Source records
BEGIN

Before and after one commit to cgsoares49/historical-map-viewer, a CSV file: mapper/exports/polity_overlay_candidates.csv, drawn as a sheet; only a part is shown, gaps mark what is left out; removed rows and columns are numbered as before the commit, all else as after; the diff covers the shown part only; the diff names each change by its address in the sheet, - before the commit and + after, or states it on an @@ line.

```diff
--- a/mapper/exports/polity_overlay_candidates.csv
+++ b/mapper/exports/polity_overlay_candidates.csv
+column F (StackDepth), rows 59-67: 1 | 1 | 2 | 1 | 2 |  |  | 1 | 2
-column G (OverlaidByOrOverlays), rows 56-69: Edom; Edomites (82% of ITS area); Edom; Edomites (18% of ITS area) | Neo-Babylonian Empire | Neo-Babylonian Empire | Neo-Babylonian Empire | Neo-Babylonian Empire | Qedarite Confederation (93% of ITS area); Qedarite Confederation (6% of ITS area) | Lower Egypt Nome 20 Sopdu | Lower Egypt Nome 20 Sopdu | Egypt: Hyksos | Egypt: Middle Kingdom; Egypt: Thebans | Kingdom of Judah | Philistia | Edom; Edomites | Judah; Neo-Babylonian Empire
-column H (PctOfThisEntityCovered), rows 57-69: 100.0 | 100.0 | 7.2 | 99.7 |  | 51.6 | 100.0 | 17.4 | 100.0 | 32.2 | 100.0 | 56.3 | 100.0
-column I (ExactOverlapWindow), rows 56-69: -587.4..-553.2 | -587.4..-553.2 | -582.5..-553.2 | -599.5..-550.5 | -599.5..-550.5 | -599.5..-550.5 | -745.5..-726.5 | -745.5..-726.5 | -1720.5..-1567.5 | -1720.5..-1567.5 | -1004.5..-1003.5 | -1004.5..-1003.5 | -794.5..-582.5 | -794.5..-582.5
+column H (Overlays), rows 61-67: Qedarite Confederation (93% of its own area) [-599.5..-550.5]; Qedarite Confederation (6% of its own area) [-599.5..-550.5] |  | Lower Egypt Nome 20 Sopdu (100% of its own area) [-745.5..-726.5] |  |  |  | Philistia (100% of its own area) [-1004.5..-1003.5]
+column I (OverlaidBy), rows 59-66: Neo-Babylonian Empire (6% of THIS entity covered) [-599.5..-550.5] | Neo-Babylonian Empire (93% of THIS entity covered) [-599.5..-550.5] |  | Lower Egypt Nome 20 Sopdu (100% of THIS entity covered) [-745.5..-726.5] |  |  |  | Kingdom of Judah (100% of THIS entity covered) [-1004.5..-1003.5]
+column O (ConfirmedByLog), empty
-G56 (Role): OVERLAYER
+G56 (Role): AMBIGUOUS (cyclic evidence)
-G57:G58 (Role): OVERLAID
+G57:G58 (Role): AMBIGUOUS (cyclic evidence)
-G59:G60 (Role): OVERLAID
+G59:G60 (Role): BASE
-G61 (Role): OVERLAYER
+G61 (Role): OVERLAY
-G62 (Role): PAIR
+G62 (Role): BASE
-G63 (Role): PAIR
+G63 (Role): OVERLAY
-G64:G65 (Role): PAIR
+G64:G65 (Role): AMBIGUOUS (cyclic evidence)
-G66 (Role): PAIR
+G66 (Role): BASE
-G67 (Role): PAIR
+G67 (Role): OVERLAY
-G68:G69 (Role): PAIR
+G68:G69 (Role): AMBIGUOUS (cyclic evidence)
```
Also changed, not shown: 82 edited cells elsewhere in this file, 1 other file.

END

#### Exercise details
Pick from the records each line that contains the word "BASE" and show it.

#### Task solution
+G59:G60 (Role): BASE
+G62 (Role): BASE
+G66 (Role): BASE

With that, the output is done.